This website or its third-party tools use cookies, which are necessary to its functioning and required to achieve the purposes illustrated in the cookie policy. If you want to know more or withdraw your consent to all or some of the cookies, please refer to the cookie policy. By closing this banner, scrolling this page, clicking a link or continuing to browse otherwise, you agree to the use of cookies. cookie policy.

Bapcor CEO Darryl Abotomey revs up robust Burson

Australia’s biggest supplier of car parts to mechanics expects profits to grow by up to 14 per cent in 2018-19 as the nation’s 18 million car owners diligently get their vehicles serviced, which will keep the business ticking over regardless of political instability or rising interest rates.

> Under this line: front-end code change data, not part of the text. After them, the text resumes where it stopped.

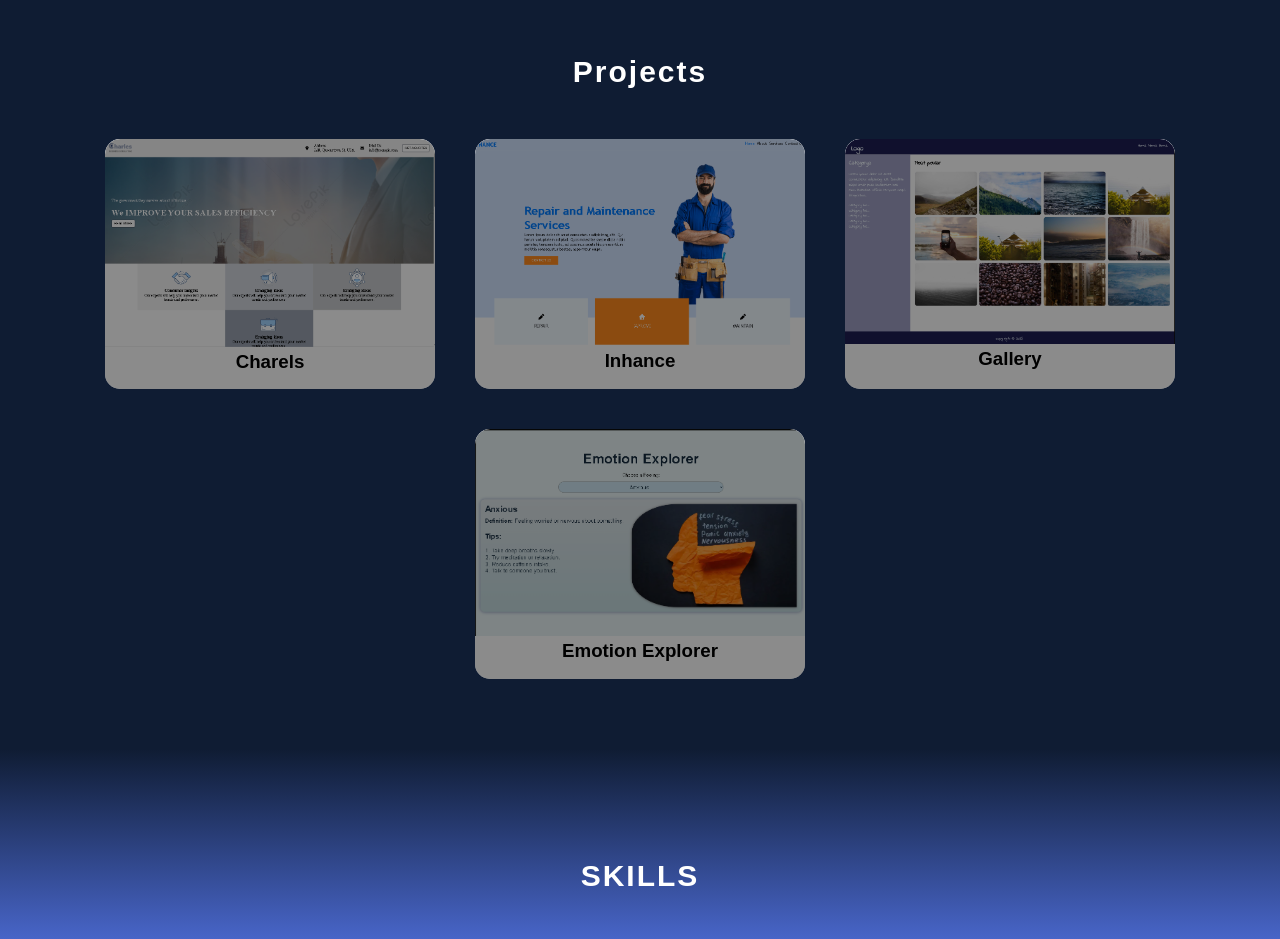
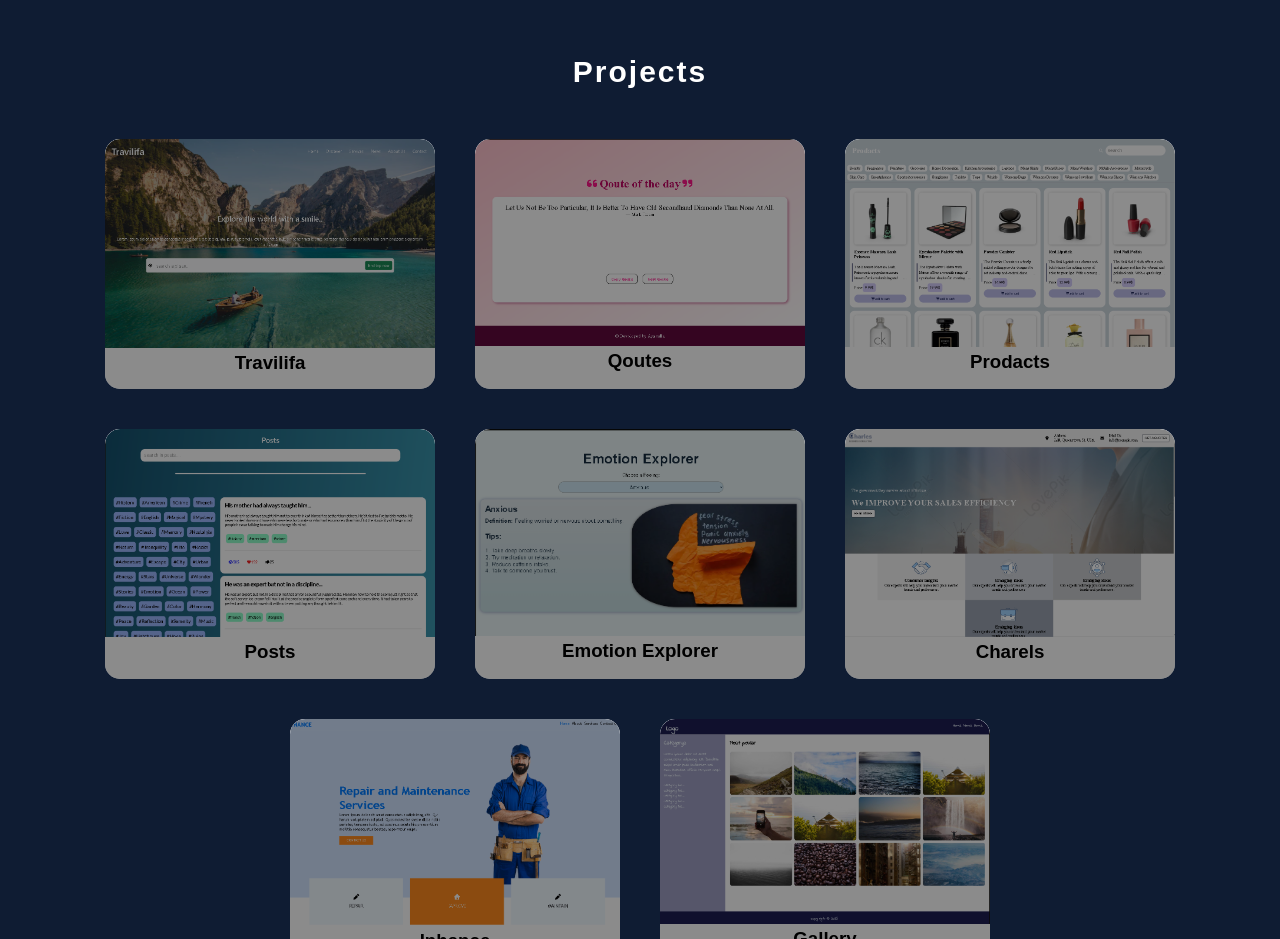
Before and after one commit to Aya-tu/Protefolo, a plain HTML site: page index.html in a window 1280 px wide. Shown: the part 960-1899 px from the top of the page. Drawn offline with Linux system fonts and the light colour scheme.

Commit message:
update projects

```diff
--- a/index.html
+++ b/index.html
@@ -63,6 +63,56 @@
         <div class="project-item">
             <a href="https://aya-tu.github.io/Charles-website/" target="_blank">
                 <div class="img-overlay">
+                    <img src="./imges/Travilifa.png" alt="Project1">
+                    <div class="overlay"></div>
+                    <h3>Travilifa</h3>
+                </div>
+            </a>
+        </div>
+
+        <div class="project-item">
+            <a href="https://aya-tu.github.io/Charles-website/" target="_blank">
+                <div class="img-overlay">
+                    <img src="./imges/qoute.png" alt="Project1">
+                    <div class="overlay"></div>
+                    <h3>Qoutes</h3>
+                </div>
+            </a>
+        </div>
+
+        <div class="project-item">
+            <a href="https://aya-tu.github.io/Charles-website/" target="_blank">
+                <div class="img-overlay">
+                    <img src="./imges/prodacts.png" alt="Project1">
+                    <div class="overlay"></div>
+                    <h3>Prodacts</h3>
+                </div>
+            </a>
+        </div>
+
+        <div class="project-item">
+            <a href="https://aya-tu.github.io/Charles-website/" target="_blank">
+                <div class="img-overlay">
+                    <img src="./imges/posts.png" alt="Project1">
+                    <div class="overlay"></div>
+                    <h3>Posts</h3>
+                </div>
+            </a>
+        </div>
+
+        <div class="project-item">
+            <a href="https://aya-tu.github.io/Emotion-Explorer/" target="_blank">
+                <div class="img-overlay">
+                    <img src="./imges/Emotion-Explorer.png" alt="Project 4">
+                    <div class="overlay"></div>
+                    <h3>Emotion Explorer</h3>
+                </div>
+            </a>
+        </div>
+
+        <div class="project-item">
+            <a href="https://aya-tu.github.io/Charles-website/" target="_blank">
+                <div class="img-overlay">
                     <img src="./imges/charles.png" alt="Project1">
                     <div class="overlay"></div>
                     <h3>Charels</h3>
@@ -90,15 +140,6 @@
             </a>
         </div>
 
-        <div class="project-item">
-            <a href="https://aya-tu.github.io/Emotion-Explorer/" target="_blank">
-                <div class="img-overlay">
-                    <img src="./imges/Emotion-Explorer.png" alt="Project 4">
-                    <div class="overlay"></div>
-                    <h3>Emotion Explorer</h3>
-                </div>
-            </a>
-        </div>
 
     </div>
 </section>
```
Also changed, not shown: imges/Travilifa.png (added), imges/posts.png (added), imges/prodacts.png (added), imges/profile.jfif (deleted), imges/qoute.png (added).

Bapcor, which sells 500,000 different car parts to mechanics’ workshops in Australia through a network of 170 Burson stores and also operates the Autobarn, Autopro and Midas businesses, lifted its final dividend by 13.3 per cent after generating a robust 57 per cent rise in net profit after tax to $84.5 million. Profits were helped along by acquisitions, but the company’s trade business supplying mechanics lifted its profit margins to 14.4 per cent from 13.6 per cent a year ago and was a standout performer.
Bapcor chief executive Darryl Abotomey said the trade business was in strong shape, and the group was now aiming to expand store numbers to 230, up from a previous target of 200.

The fundamentals behind the business were robust, with about 18 million cars on Australia’s roads and an extra 1 million-plus being added each year in new vehicle sales. The impact of any dramatic technological changes through the take-up of driverless cars was a long way off, he said.

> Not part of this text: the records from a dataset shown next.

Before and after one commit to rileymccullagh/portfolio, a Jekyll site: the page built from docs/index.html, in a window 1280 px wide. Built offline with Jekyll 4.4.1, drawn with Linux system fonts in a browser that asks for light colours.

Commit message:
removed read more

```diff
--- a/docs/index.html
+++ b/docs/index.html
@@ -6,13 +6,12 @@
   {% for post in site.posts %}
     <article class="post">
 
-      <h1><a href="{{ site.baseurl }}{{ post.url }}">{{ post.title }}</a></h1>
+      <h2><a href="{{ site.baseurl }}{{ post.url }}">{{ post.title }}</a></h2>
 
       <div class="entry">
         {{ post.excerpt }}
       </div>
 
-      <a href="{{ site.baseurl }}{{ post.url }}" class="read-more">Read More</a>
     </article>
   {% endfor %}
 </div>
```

Australians were generally diligent about servicing their vehicles regularly. “People have to service them and look after them,” Mr Abotomey said.

More news